See, if we endure, then we will reign with him. And being rich in circumstances makes it very difficult to be rich in faith. Why? You have a lot to depend on besides Jesus. And, sadly, that includes all of us. 

Rich circumstances

If you’re an American, you’re in the top one percent in the world, income wise. The top one percent income cut off is about $32,000 a year. The median cutoff, like if you’re top half, $1500 a year. A year! $1500 a year! To be in the top half.

That kind of tells you where we are in terms of that scale where it’s difficult to trust God if you’re rich. 

Do you look around and see that as a difficulty? What did Jesus tell the disciples about rich people? It’s harder for a rich man to enter the kingdom than for a camel to go through the eye of a needle. And the disciples response to that was, “Well, then who can be saved?”. 
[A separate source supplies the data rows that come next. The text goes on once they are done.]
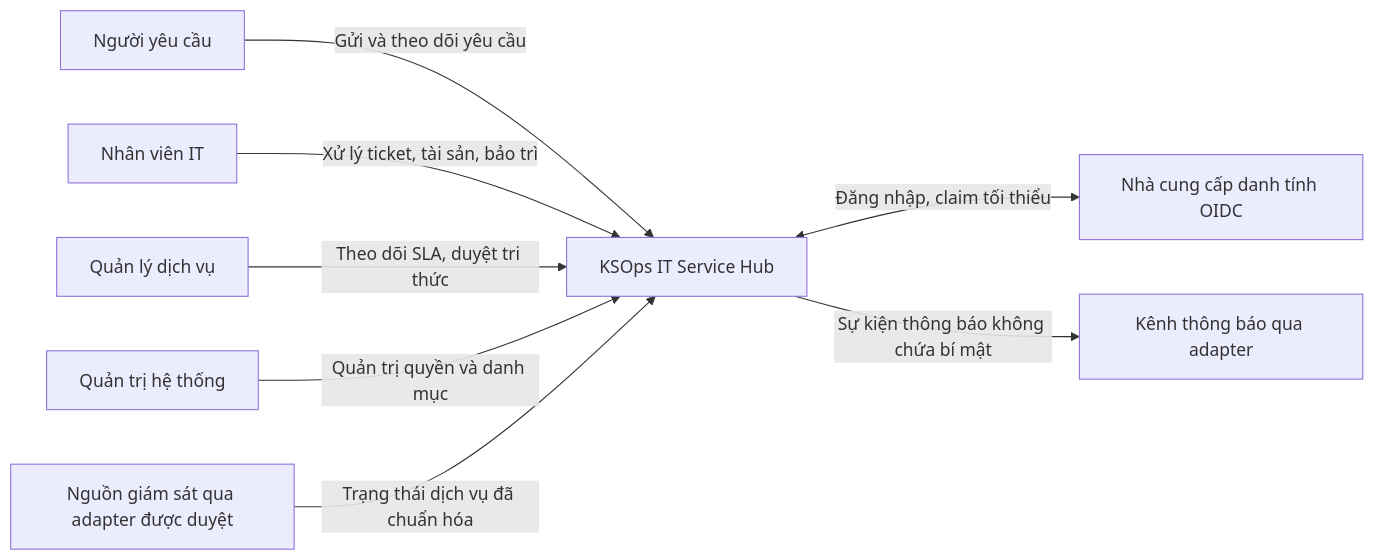
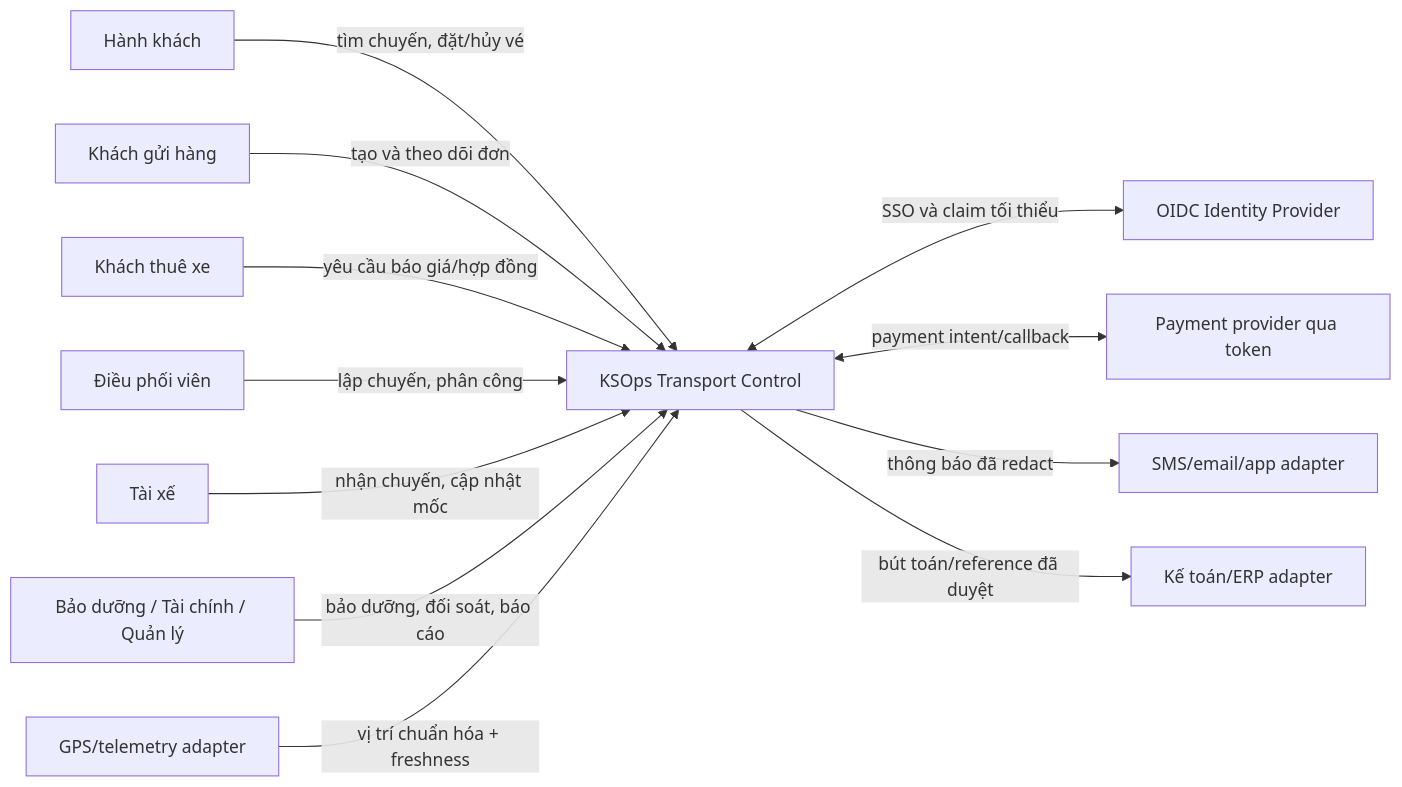
The first of 6 diagrams in docs/ARCHITECTURE.md (QuangHuy71104/kumho-smartops), drawn with Mermaid before and after one commit. The commit also changed other lines of this file and 113 other files, not shown here.

Commit message:
feat: rebuild KSOps for transport operations

````diff
--- a/docs/ARCHITECTURE.md
+++ b/docs/ARCHITECTURE.md
@@ -20,19 +14,27 @@
 ```mermaid
 flowchart LR
-    Requester["Người yêu cầu"]
-    Agent["Nhân viên IT"]
-    Manager["Quản lý dịch vụ"]
-    Admin["Quản trị hệ thống"]
-    IdP["Nhà cung cấp danh tính OIDC"]
-    Monitor["Nguồn giám sát qua adapter được duyệt"]
-    Notify["Kênh thông báo qua adapter"]
-    KSOps["KSOps IT Service Hub"]
+    Passenger["Hành khách"]
+    Sender["Khách gửi hàng"]
+    Corporate["Khách thuê xe"]
+    Dispatcher["Điều phối viên"]
+    Driver["Tài xế"]
+    Ops["Bảo dưỡng / Tài chính / Quản lý"]
+    IdP["OIDC Identity Provider"]
+    Payment["Payment provider qua token"]
+    GPS["GPS/telemetry adapter"]
+    Notify["SMS/email/app adapter"]
+    Accounting["Kế toán/ERP adapter"]
+    KSOps["KSOps Transport Control"]
 
-    Requester -->|"Gửi và theo dõi yêu cầu"| KSOps
-    Agent -->|"Xử lý ticket, tài sản, bảo trì"| KSOps
-    Manager -->|"Theo dõi SLA, duyệt tri thức"| KSOps
-    Admin -->|"Quản trị quyền và danh mục"| KSOps
-    KSOps <-->|"Đăng nhập, claim tối thiểu"| IdP
-    Monitor -->|"Trạng thái dịch vụ đã chuẩn hóa"| KSOps
-    KSOps -->|"Sự kiện thông báo không chứa bí mật"| Notify
+    Passenger -->|"tìm chuyến, đặt/hủy vé"| KSOps
+    Sender -->|"tạo và theo dõi đơn"| KSOps
+    Corporate -->|"yêu cầu báo giá/hợp đồng"| KSOps
+    Dispatcher -->|"lập chuyến, phân công"| KSOps
+    Driver -->|"nhận chuyến, cập nhật mốc"| KSOps
+    Ops -->|"bảo dưỡng, đối soát, báo cáo"| KSOps
+    KSOps <-->|"SSO và claim tối thiểu"| IdP
+    KSOps <-->|"payment intent/callback"| Payment
+    GPS -->|"vị trí chuẩn hóa + freshness"| KSOps
+    KSOps -->|"thông báo đã redact"| Notify
+    KSOps -->|"bút toán/reference đã duyệt"| Accounting
 ```
````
Saved from what? Saved from not getting in the kingdom. And what is getting in the kingdom? It’s being a part of this reign. It’s being a part of the administration of Jesus.

They say, “Well, who can get in?” And Jesus says, “With God all things are possible.” 

So, there is the opportunity for us to overcome this huge trial we have of being rich, of living in the richest country on the face of the earth and in the history of mankind. But we have the opportunity to overcome that because with God everything is possible. We can do this. 

And we can live by faith even though we have this appearance that we have all this other stuff to rely on, we can do it because we have this resurrection power of Jesus living in us.

What awaits those who love him

Well, when we’ve been approved, we’ll receive the crown of life which God has promised to those who love him.

This word love, agape is in James a handful of times. And it speaks of loving God and it speaks of loving our neighbor. But the place I want to go to is 1 Corinthians 2:9, which is just a fantastic verse. It’s one I really love. And it says this:

 But as it is written: Now this is actually a quote of the Old Testament, so this is nothing new.

“Eye has not seen, nor ear heard,

Nor have entered into the heart of man

The things which God has prepared for those who love Him.”

But God has revealed them to us through His Spirit.

So, if we try to use logic and description to say, “Here’s how phenomenal it’s going to be,” if we live this soldier life, if we live this hardworking farmer life, if we live the AWANA life, approved and not ashamed, if we live the athlete-training life, which is difficult, right? Because you’ve got all these difficulties, and you have to push through the difficulties with faith. It’s very difficult to do.

If we do these things, there’s no way that we can comprehend a description of what’s in store for us. We can’t even comprehend it. Maybe we can have some analogies or something, but we can’t comprehend that.

The Spirit of God can give us some internal hints and reveal to us how wonderful it is; but we can’t really describe it. 

The best I can do is the Biltmore. That’s my mental image of the mansions that are laid up for us. 

The Biltmore is a Cornelius Vanderbilt house in Asheville, North Carolina. It’s 180,000 square feet or something like that. And it was just built for hospitality. The whole thing is just so they could receive guests and make the guests have the experience of their life. 

And I think that kind of fits what the scripture says. Be shrewd in giving things to people who can’t pay you back in this life so they’ll invite you to their eternal homes. 

You think, well, if an invitation is that worth getting, then it must be really some kind of party they’re going to be throwing up there in some kind of houses! That’s kind of the best I can do.

But, that, obviously, based on this verse, is woefully inadequate because we can’t even think. We can’t even comprehend what’s going to be available for those who love him. And this comes because we endure temptation. The things the evil one puts in our place where he wants us to fall. Where does he want us to fall? He wants us to fall into the wisdom of the world.